> **INSTRUCTIONS FOR THE TASK**
Each line below with the word "sheet" needs to be copied.

> **DATASET CONTENT**
........

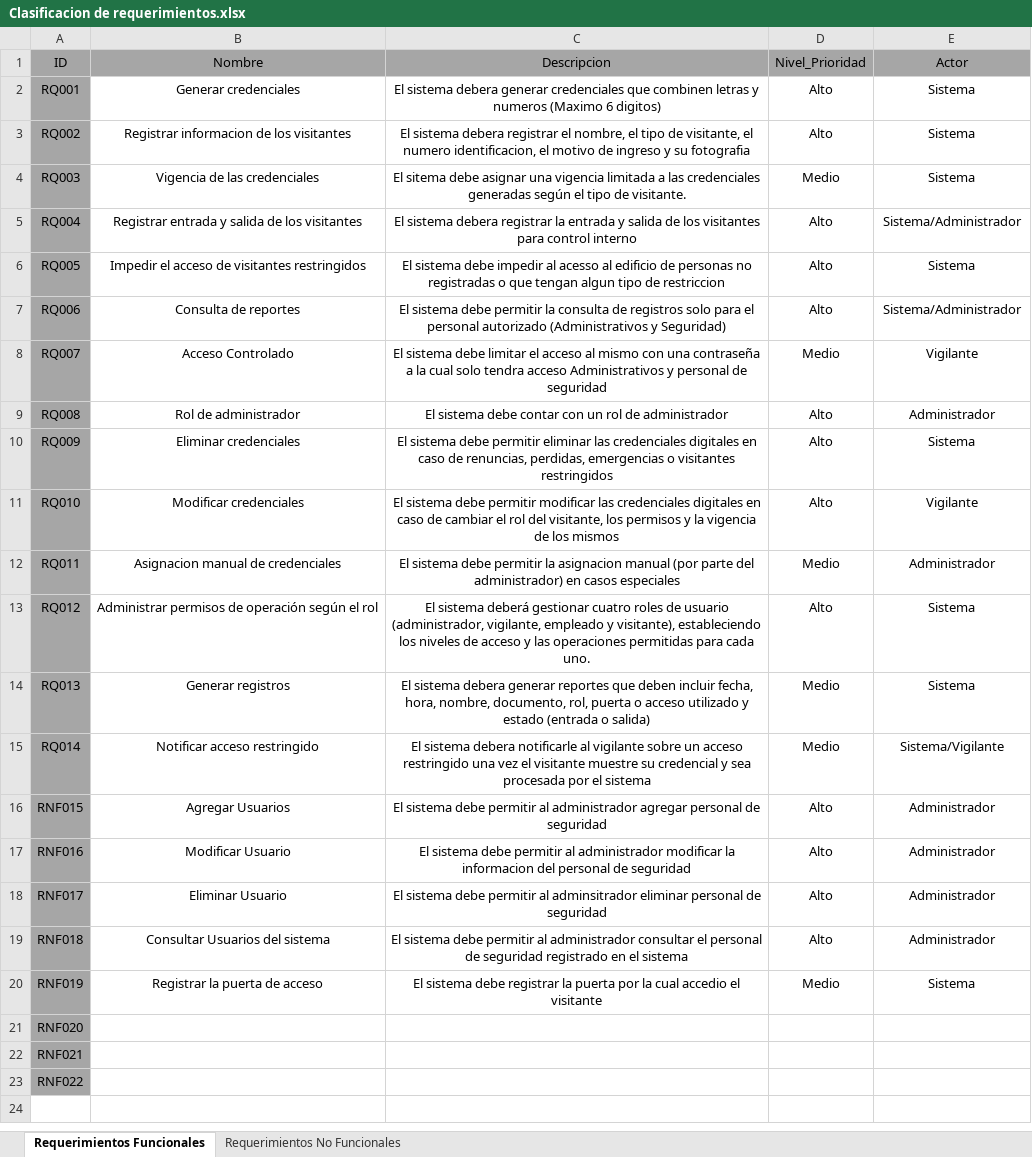
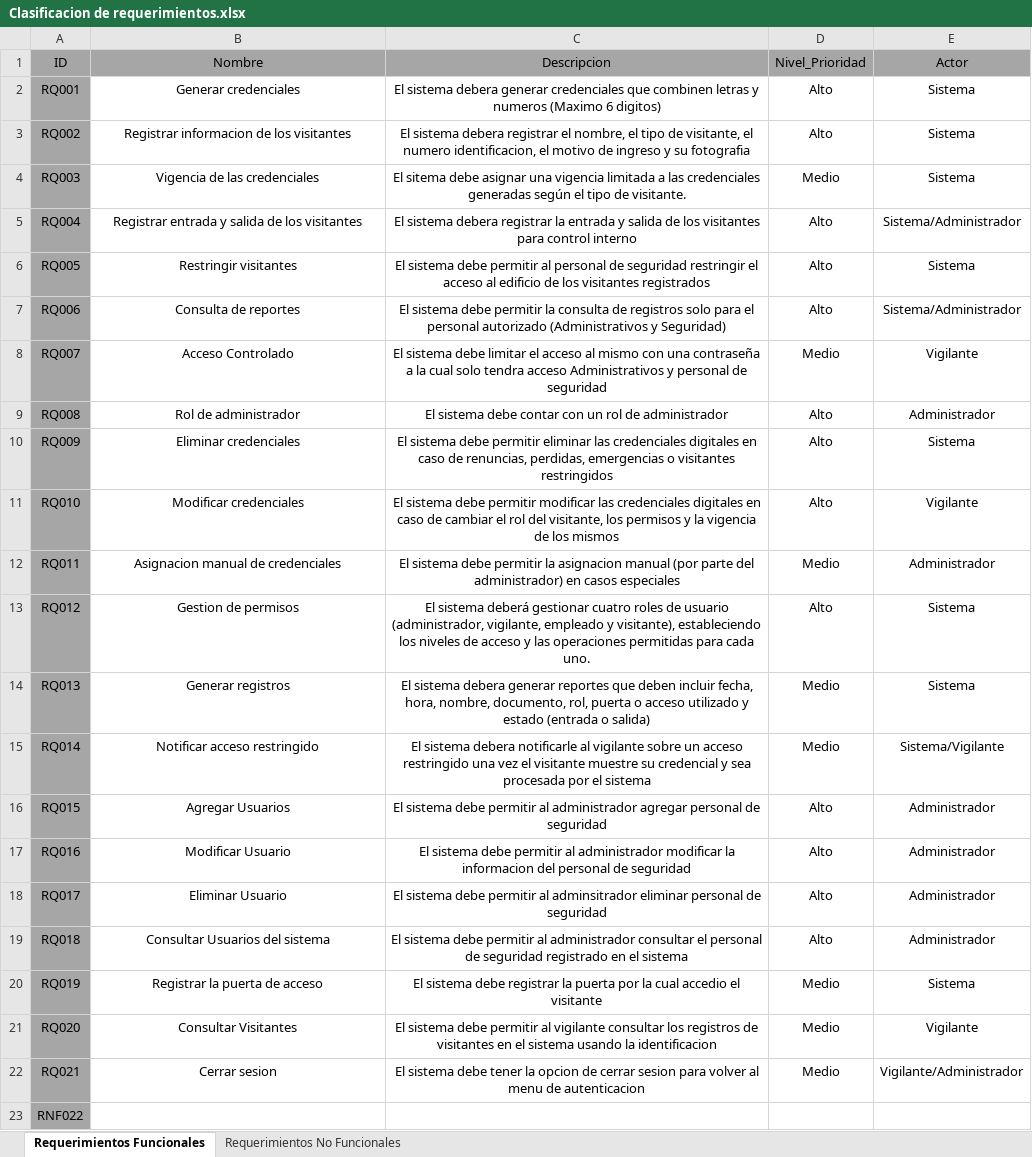
Before and after one commit to migueltovarb/ISWREQUERIMIENTOS202502-1Juan-Cuaran, an Excel workbook: Proyecto Final/Clasificacion de requerimientos.xlsx, sheet Requerimientos Funcionales, drawn as a sheet; values as stored, in another font and other column widths than the file's, no borders; removed rows and columns are numbered as before the commit, all else as after; the diff names each change by its address in the sheet, - before the commit and + after, or states it on an @@ line.

```diff
--- a/Proyecto Final/Clasificacion de requerimientos.xlsx (sheet Requerimientos Funcionales)
+++ b/Proyecto Final/Clasificacion de requerimientos.xlsx (sheet Requerimientos Funcionales)
-B6 (Nombre): Impedir el acceso de visitantes restringidos
+B6 (Nombre): Restringir visitantes
-C6 (Descripcion): …sistema debe impedir al acesso al edificio de personas no registradas o que tengan algun tipo de restriccion
+C6 (Descripcion): …sistema debe permitir al personal de seguridad restringir el acceso al edificio de los visitantes registrados
-B13 (Nombre): Administrar permisos de operación según el rol
+B13 (Nombre): Gestion de permisos
-A16 (ID): RNF015
+A16 (ID): RQ015
-A17 (ID): RNF016
+A17 (ID): RQ016
-A18 (ID): RNF017
+A18 (ID): RQ017
-A19 (ID): RNF018
+A19 (ID): RQ018
-A20 (ID): RNF019
+A20 (ID): RQ019
-row 21: RNF020
-row 22: RNF021
+row 21: RQ020 | Consultar Visitantes | El sistema debe permitir al vigilante consultar los registros de visitantes en el sistema usando la identificacion | Medio | Vigilante
+row 22: RQ021 | Cerrar sesion | El sistema debe tener la opcion de cerrar sesion para volver al menu de autenticacion | Medio | Vigilante/Administrador
```
Also changed, not shown: 24 other files.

........

> **ANSWER TO THIS EXERCISE**
Before and after one commit to migueltovarb/ISWREQUERIMIENTOS202502-1Juan-Cuaran, an Excel workbook: Proyecto Final/Clasificacion de requerimientos.xlsx, sheet Requerimientos Funcionales, drawn as a sheet; values as stored, in another font and other column widths than the file's, no borders; removed rows and columns are numbered as before the commit, all else as after; the diff names each change by its address in the sheet, - before the commit and + after, or states it on an @@ line.
--- a/Proyecto Final/Clasificacion de requerimientos.xlsx (sheet Requerimientos Funcionales)
+++ b/Proyecto Final/Clasificacion de requerimientos.xlsx (sheet Requerimientos Funcionales)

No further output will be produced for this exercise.